“Massachusetts Foreclosing Lenders Must Possess Valid Assignments of Mortgages”
On October 14, 2009, Judge Keith C. Long of the Massachusetts Land Court held that foreclosing lenders in Massachusetts must possess valid assignments of mortgages in recordable form prior to publishing or mailing notices of foreclosure sale.
October 2009Click here for a copy of U.S. Bank Nat’l Assoc. v. Ibanez case
On October 14, 2009, Judge Keith C. Long of the Massachusetts Land Court held that foreclosing lenders in Massachusetts must possess valid assignments of mortgages in recordable form prior to publishing or mailing notices of foreclosure sale. Judge Long’s decision in U.S. Bank Nat’l Assoc. v. Ibanez (“Ibanez”) carries the possibility of voiding hundreds, if not thousands of foreclosure sales throughout the Commonwealth due to the fact that various foreclosure law firms routinely used assignments executed after the notice of sale, and oftentimes after the sale itself.

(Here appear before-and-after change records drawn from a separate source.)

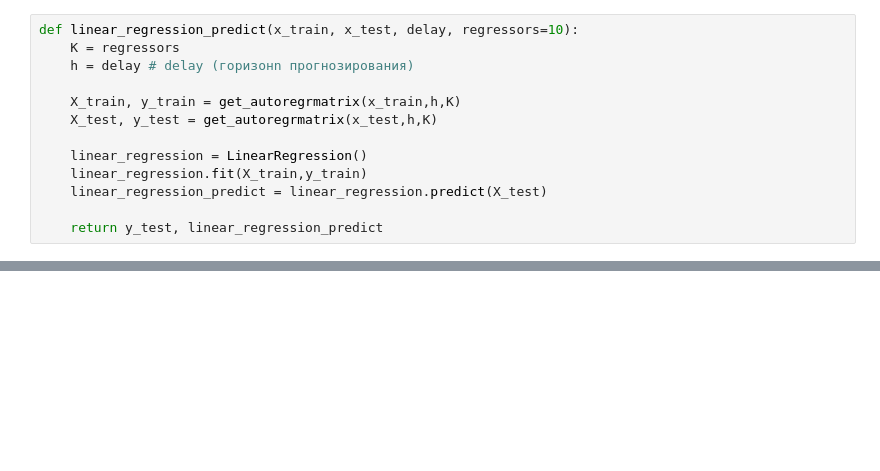
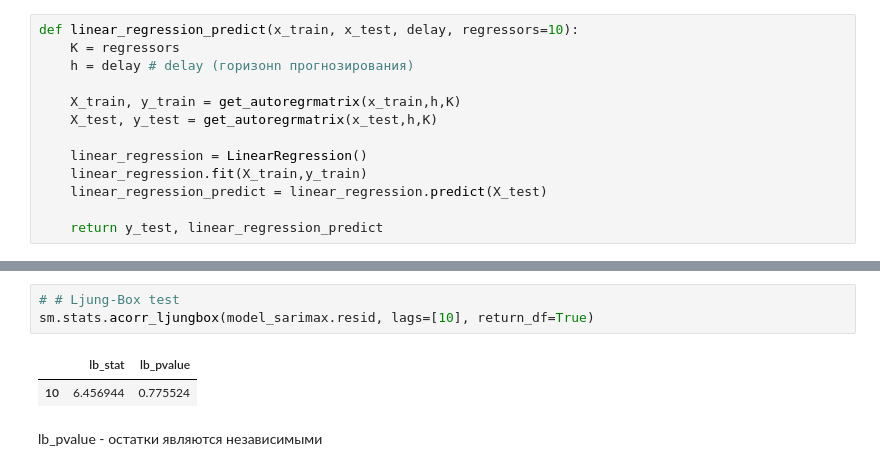
Before and after one commit to dmitry-chvdr/air_quality, a Jupyter notebook: model.ipynb, the cells around one changed output, grey strips where cells are left out. Cells and saved outputs as stored; diff of their text form; blank space fills up the shorter version.

```diff
--- a/model.ipynb
+++ b/model.ipynb
@@ -64,0 +200,8 @@ f"MSE: {mean_squared_error(y_test, y_predict)}", f"MAE: {mean_absolute_error(y_t
+# %%
+# # Ljung-Box test
+sm.stats.acorr_ljungbox(model_sarimax.resid, lags=[10], return_df=True)
+# %% [output]
+|  | lb_stat | lb_pvalue |
+| 10 | 6.456944 | 0.775524 |
+# %% [markdown]
+lb_pvalue - остатки являются независимыми
```
Also changed, not shown: parts of 31 cells of this notebook.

Partridge Snow & Hahn LLP has always required valid assignments to be recorded prior to noticing a Massachusetts foreclosure sale. Accordingly, none of the foreclosures performed by this firm on our clients’ behalves should be affected by the Land Court’s decision in the Ibanez case. If you have any foreclosures performed by another foreclosure firm that you feel may be invalidated under Judge Long’s opinion, please contact us to discuss.
Two foreclosing entities, each purporting to be the trustee of a securitized trust, filed Land Court complaints seeking declaratory judgments validating two foreclosure sales. Judge Long noticed that the relevant recorded assignments into the foreclosing trusts were executed after the foreclosure sale but contained “effective dates” prior to the date of the notice of sale. The Court, sua sponte, informally joined the two Land Court actions and dismissed the complaints holding that the back-dated assignments were not valid and as such, the foreclosing trusts were not the holders of the mortgages at the time of notice of sale as required by Massachusetts statute. The foreclosing trusts filed Motions to Vacate the orders of dismissal.
The foreclosing trusts argued that the agreements transferring ownership of the mortgage loans to the trusts were sufficient to confer upon the trusts the status of holder of the mortgage. In rejecting the trusts’ arguments, Judge Long relied on the fact that the agreements themselves required valid assignments in recordable form. The trusts’ failure to possess assignments in recordable form which were executed prior to the notice of sale was fatal to their claim that they were the holders of the mortgage when they noticed the sale.
The Land Court was also not persuaded that the fact the trusts were the holders of the related promissory notes meant the trusts were also the holders of the mortgages. Citing Massachusetts case law going back to 1889, Judge Long noted that Massachusetts has failed to adopt the majority position that the mortgage “follows the note.” Instead, a transferee of a note in Massachusetts is granted nothing more than an equitable right to obtain an assignment of the corresponding mortgage. Having failed to timely obtain an assignment, the trusts could not be considered mortgage holders.
Click here to read previous Take Note e-Alert "Recent Massachusetts Land Court Cases Delay Foreclosures".Return